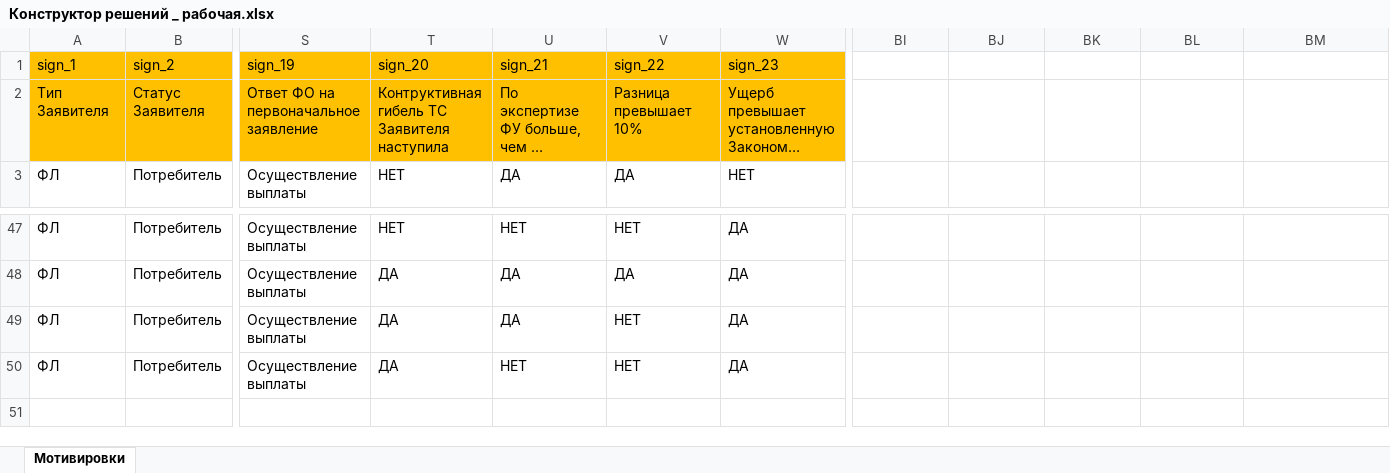
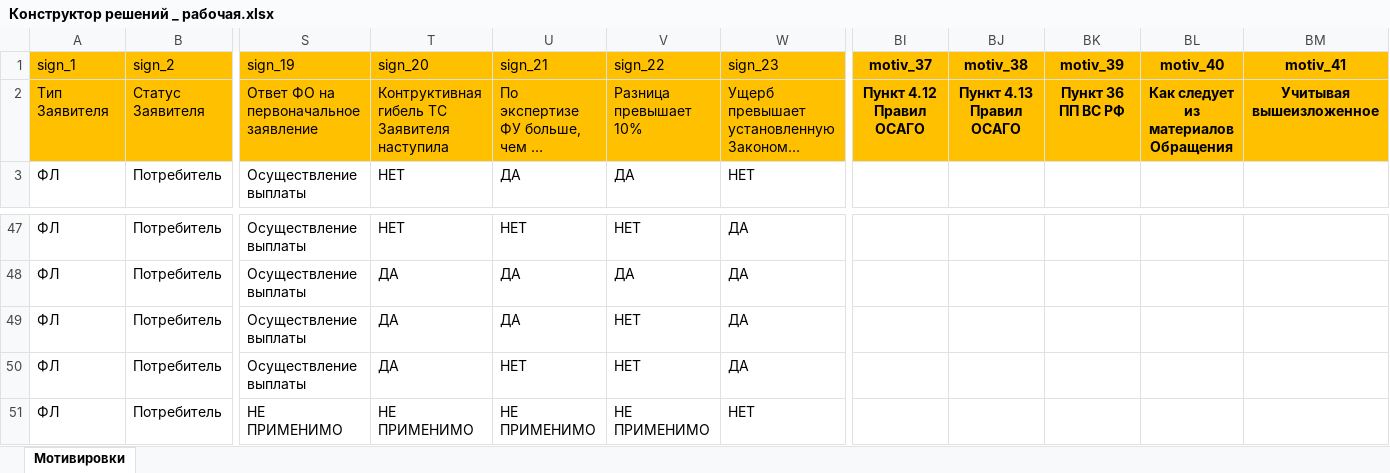
Before and after one commit to AnatolySSS/Penalty, an Excel workbook: test_graph/addFiles/Конструктор решений _ рабочая.xlsx, sheet Мотивировки, drawn as a sheet; only a part is shown, gaps mark what is left out; long unchanged cells end in …; values as stored, in another font and other column widths than the file's, no borders; conditional formats not drawn; rows hold the shown columns only; the diff names each change by its address in the sheet, - before the commit and + after, or states it on an @@ line.

```diff
--- a/test_graph/addFiles/Конструктор решений _ рабочая.xlsx (sheet Мотивировки)
+++ b/test_graph/addFiles/Конструктор решений _ рабочая.xlsx (sheet Мотивировки)
-BI1: (empty)
+BI1: motiv_37
-BI1:BM2 fill: none
+BI1:BM2 fill: #FFC000
-BJ1: (empty)
+BJ1: motiv_38
-BK1: (empty)
+BK1: motiv_39
-BL1: (empty)
+BL1: motiv_40
-BM1: (empty)
+BM1: motiv_41
-BI2 (motiv_37): (empty)
+BI2 (motiv_37): Пункт 4.12 Правил ОСАГО
-BJ2 (motiv_38): (empty)
+BJ2 (motiv_38): Пункт 4.13 Правил ОСАГО
-BK2 (motiv_39): (empty)
+BK2 (motiv_39): Пункт 36 ПП ВС РФ
-BL2 (motiv_40): (empty)
+BL2 (motiv_40): Как следует из материалов Обращения
-BM2 (motiv_41): (empty)
+BM2 (motiv_41): Учитывая вышеизложенное
+row 51: ФЛ | Потребитель | НЕ ПРИМЕНИМО | НЕ ПРИМЕНИМО | НЕ ПРИМЕНИМО | НЕ ПРИМЕНИМО | НЕТ
```
Also changed, not shown: 11 other files.
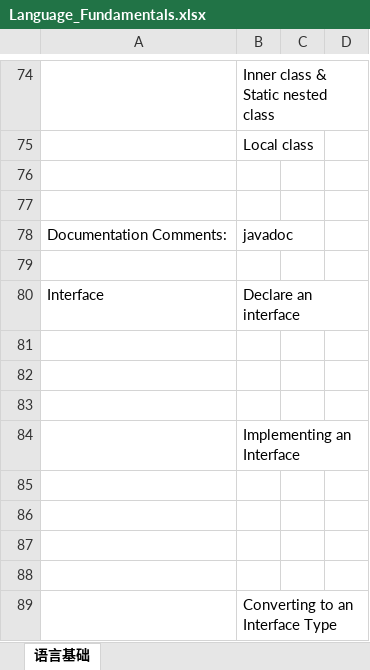
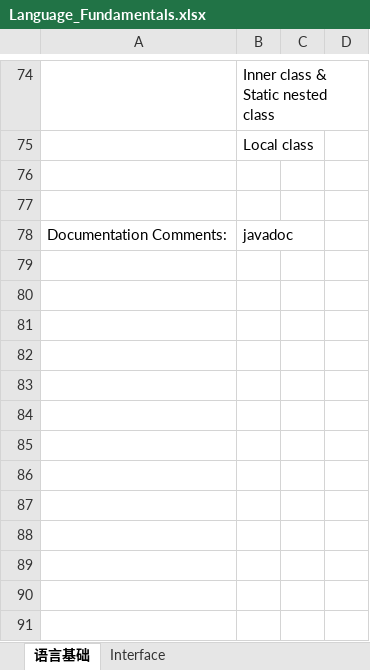
Before and after one commit to KunXie/Knowledge_WareHouse, an Excel workbook: Language_Fundamentals.xlsx, sheet 语言基础, drawn as a sheet; only a part is shown, gaps mark what is left out; values as stored, in another font and other column widths than the file's, no borders; charts and pictures not drawn; the diff names each change by its address in the sheet, - before the commit and + after, or states it on an @@ line.

```diff
--- a/Language_Fundamentals.xlsx (sheet 语言基础)
+++ b/Language_Fundamentals.xlsx (sheet 语言基础)
+sheet tab: Interface
-row 79: (empty)
-row 80: Interface | Declare an interface
-row 81: (empty)
-row 82: (empty)
-row 83: (empty)
-row 84:  | Implementing an Interface
-row 85: (empty)
-row 86: (empty)
-row 87: (empty)
-row 88: (empty)
-row 89:  | Converting to an Interface Type
```
Also changed, not shown: charts or pictures.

○ ○ ○

Problem statement.
Which lines of the data include the word "решений"? Copy each one.

Answer box.
Before and after one commit to AnatolySSS/Penalty, an Excel workbook: test_graph/addFiles/Конструктор решений _ рабочая.xlsx, sheet Мотивировки, drawn as a sheet; only a part is shown, gaps mark what is left out; long unchanged cells end in …; values as stored, in another font and other column widths than the file's, no borders; conditional formats not drawn; rows hold the shown columns only; the diff names each change by its address in the sheet, - before the commit and + after, or states it on an @@ line.
--- a/test_graph/addFiles/Конструктор решений _ рабочая.xlsx (sheet Мотивировки)
+++ b/test_graph/addFiles/Конструктор решений _ рабочая.xlsx (sheet Мотивировки)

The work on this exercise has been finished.